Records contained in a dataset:
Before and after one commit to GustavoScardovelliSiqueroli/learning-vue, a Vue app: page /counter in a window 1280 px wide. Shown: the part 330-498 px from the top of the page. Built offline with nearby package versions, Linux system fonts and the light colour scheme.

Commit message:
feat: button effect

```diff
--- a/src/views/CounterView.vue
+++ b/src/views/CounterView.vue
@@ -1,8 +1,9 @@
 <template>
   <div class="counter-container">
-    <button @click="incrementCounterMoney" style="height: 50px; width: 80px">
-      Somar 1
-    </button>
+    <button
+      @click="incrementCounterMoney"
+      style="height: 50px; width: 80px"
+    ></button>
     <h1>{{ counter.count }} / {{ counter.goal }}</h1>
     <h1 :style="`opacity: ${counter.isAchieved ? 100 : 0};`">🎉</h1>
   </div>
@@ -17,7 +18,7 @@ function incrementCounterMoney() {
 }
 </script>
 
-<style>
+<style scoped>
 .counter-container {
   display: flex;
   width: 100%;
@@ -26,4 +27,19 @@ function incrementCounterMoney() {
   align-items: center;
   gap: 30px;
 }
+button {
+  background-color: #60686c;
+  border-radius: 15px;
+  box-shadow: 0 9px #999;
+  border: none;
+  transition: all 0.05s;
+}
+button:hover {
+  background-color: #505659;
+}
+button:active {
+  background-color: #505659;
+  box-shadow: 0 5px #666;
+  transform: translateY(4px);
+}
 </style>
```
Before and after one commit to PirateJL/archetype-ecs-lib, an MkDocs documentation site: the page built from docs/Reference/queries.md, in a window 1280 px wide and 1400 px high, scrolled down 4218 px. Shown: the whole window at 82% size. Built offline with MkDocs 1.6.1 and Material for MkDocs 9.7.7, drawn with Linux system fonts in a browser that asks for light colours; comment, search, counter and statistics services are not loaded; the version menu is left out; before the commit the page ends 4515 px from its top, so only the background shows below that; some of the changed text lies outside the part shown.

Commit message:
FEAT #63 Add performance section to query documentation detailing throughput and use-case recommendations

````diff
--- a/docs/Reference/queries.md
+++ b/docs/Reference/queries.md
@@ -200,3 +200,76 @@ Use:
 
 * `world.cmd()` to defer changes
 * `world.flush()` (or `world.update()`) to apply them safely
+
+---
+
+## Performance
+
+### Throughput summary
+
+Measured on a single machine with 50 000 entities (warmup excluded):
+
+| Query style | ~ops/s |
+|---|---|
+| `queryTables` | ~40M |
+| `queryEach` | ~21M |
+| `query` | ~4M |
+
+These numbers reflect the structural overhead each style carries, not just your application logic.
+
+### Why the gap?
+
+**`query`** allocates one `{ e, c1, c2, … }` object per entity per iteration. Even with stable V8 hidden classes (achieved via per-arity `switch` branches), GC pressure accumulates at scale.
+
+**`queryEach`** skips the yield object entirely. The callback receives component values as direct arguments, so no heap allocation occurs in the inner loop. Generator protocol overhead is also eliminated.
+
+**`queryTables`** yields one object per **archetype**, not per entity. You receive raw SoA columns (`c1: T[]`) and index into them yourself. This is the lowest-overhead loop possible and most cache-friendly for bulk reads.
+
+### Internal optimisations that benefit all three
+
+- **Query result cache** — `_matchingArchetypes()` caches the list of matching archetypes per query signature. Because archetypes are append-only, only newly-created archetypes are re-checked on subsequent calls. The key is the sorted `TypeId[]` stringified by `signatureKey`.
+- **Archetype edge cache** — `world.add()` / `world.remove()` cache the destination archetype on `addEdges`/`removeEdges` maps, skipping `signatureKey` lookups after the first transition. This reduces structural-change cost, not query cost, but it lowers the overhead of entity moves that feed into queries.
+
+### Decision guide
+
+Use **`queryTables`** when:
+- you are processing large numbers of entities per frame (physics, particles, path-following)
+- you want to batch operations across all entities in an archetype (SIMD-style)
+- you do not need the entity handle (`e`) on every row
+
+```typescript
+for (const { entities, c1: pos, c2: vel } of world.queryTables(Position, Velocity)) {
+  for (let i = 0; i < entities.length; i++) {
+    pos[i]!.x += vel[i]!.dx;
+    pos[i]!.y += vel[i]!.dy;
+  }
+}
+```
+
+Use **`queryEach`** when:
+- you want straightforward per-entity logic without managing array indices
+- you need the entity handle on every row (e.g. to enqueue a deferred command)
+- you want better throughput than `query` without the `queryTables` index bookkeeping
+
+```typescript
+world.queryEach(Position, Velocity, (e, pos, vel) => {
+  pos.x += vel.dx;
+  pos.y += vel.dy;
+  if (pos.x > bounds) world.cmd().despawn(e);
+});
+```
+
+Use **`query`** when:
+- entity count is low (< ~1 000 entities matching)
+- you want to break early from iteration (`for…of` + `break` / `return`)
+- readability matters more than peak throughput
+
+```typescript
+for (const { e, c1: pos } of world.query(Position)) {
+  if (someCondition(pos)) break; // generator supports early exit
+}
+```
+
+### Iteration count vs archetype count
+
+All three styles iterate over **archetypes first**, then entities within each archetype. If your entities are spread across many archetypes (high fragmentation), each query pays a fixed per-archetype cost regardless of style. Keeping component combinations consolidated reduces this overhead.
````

# Work to complete
Once you have read the records above, output each of them verbatim.

# Expected answer
Before and after one commit to GustavoScardovelliSiqueroli/learning-vue, a Vue app: page /counter in a window 1280 px wide. Shown: the part 330-498 px from the top of the page. Built offline with nearby package versions, Linux system fonts and the light colour scheme.

Commit message:
feat: button effect

```diff
--- a/src/views/CounterView.vue
+++ b/src/views/CounterView.vue
@@ -1,8 +1,9 @@
 <template>
   <div class="counter-container">
-    <button @click="incrementCounterMoney" style="height: 50px; width: 80px">
-      Somar 1
-    </button>
+    <button
+      @click="incrementCounterMoney"
+      style="height: 50px; width: 80px"
+    ></button>
     <h1>{{ counter.count }} / {{ counter.goal }}</h1>
     <h1 :style="`opacity: ${counter.isAchieved ? 100 : 0};`">🎉</h1>
   </div>
@@ -17,7 +18,7 @@ function incrementCounterMoney() {
 }
 </script>
 
-<style>
+<style scoped>
 .counter-container {
   display: flex;
   width: 100%;
@@ -26,4 +27,19 @@ function incrementCounterMoney() {
   align-items: center;
   gap: 30px;
 }
+button {
+  background-color: #60686c;
+  border-radius: 15px;
+  box-shadow: 0 9px #999;
+  border: none;
+  transition: all 0.05s;
+}
+button:hover {
+  background-color: #505659;
+}
+button:active {
+  background-color: #505659;
+  box-shadow: 0 5px #666;
+  transform: translateY(4px);
+}
 </style>
```
Before and after one commit to PirateJL/archetype-ecs-lib, an MkDocs documentation site: the page built from docs/Reference/queries.md, in a window 1280 px wide and 1400 px high, scrolled down 4218 px. Shown: the whole window at 82% size. Built offline with MkDocs 1.6.1 and Material for MkDocs 9.7.7, drawn with Linux system fonts in a browser that asks for light colours; comment, search, counter and statistics services are not loaded; the version menu is left out; before the commit the page ends 4515 px from its top, so only the background shows below that; some of the changed text lies outside the part shown.

Commit message:
FEAT #63 Add performance section to query documentation detailing throughput and use-case recommendations

````diff
--- a/docs/Reference/queries.md
+++ b/docs/Reference/queries.md
@@ -200,3 +200,76 @@ Use:
 
 * `world.cmd()` to defer changes
 * `world.flush()` (or `world.update()`) to apply them safely
+
+---
+
+## Performance
+
+### Throughput summary
+
+Measured on a single machine with 50 000 entities (warmup excluded):
+
+| Query style | ~ops/s |
+|---|---|
+| `queryTables` | ~40M |
+| `queryEach` | ~21M |
+| `query` | ~4M |
+
+These numbers reflect the structural overhead each style carries, not just your application logic.
+
+### Why the gap?
+
+**`query`** allocates one `{ e, c1, c2, … }` object per entity per iteration. Even with stable V8 hidden classes (achieved via per-arity `switch` branches), GC pressure accumulates at scale.
+
+**`queryEach`** skips the yield object entirely. The callback receives component values as direct arguments, so no heap allocation occurs in the inner loop. Generator protocol overhead is also eliminated.
+
+**`queryTables`** yields one object per **archetype**, not per entity. You receive raw SoA columns (`c1: T[]`) and index into them yourself. This is the lowest-overhead loop possible and most cache-friendly for bulk reads.
+
+### Internal optimisations that benefit all three
+
+- **Query result cache** — `_matchingArchetypes()` caches the list of matching archetypes per query signature. Because archetypes are append-only, only newly-created archetypes are re-checked on subsequent calls. The key is the sorted `TypeId[]` stringified by `signatureKey`.
+- **Archetype edge cache** — `world.add()` / `world.remove()` cache the destination archetype on `addEdges`/`removeEdges` maps, skipping `signatureKey` lookups after the first transition. This reduces structural-change cost, not query cost, but it lowers the overhead of entity moves that feed into queries.
+
+### Decision guide
+
+Use **`queryTables`** when:
+- you are processing large numbers of entities per frame (physics, particles, path-following)
+- you want to batch operations across all entities in an archetype (SIMD-style)
+- you do not need the entity handle (`e`) on every row
+
+```typescript
+for (const { entities, c1: pos, c2: vel } of world.queryTables(Position, Velocity)) {
+  for (let i = 0; i < entities.length; i++) {
+    pos[i]!.x += vel[i]!.dx;
+    pos[i]!.y += vel[i]!.dy;
+  }
+}
+```
+
+Use **`queryEach`** when:
+- you want straightforward per-entity logic without managing array indices
+- you need the entity handle on every row (e.g. to enqueue a deferred command)
+- you want better throughput than `query` without the `queryTables` index bookkeeping
+
+```typescript
+world.queryEach(Position, Velocity, (e, pos, vel) => {
+  pos.x += vel.dx;
+  pos.y += vel.dy;
+  if (pos.x > bounds) world.cmd().despawn(e);
+});
+```
+
+Use **`query`** when:
+- entity count is low (< ~1 000 entities matching)
+- you want to break early from iteration (`for…of` + `break` / `return`)
+- readability matters more than peak throughput
+
+```typescript
+for (const { e, c1: pos } of world.query(Position)) {
+  if (someCondition(pos)) break; // generator supports early exit
+}
+```
+
+### Iteration count vs archetype count
+
+All three styles iterate over **archetypes first**, then entities within each archetype. If your entities are spread across many archetypes (high fragmentation), each query pays a fixed per-archetype cost regardless of style. Keeping component combinations consolidated reduces this overhead.
````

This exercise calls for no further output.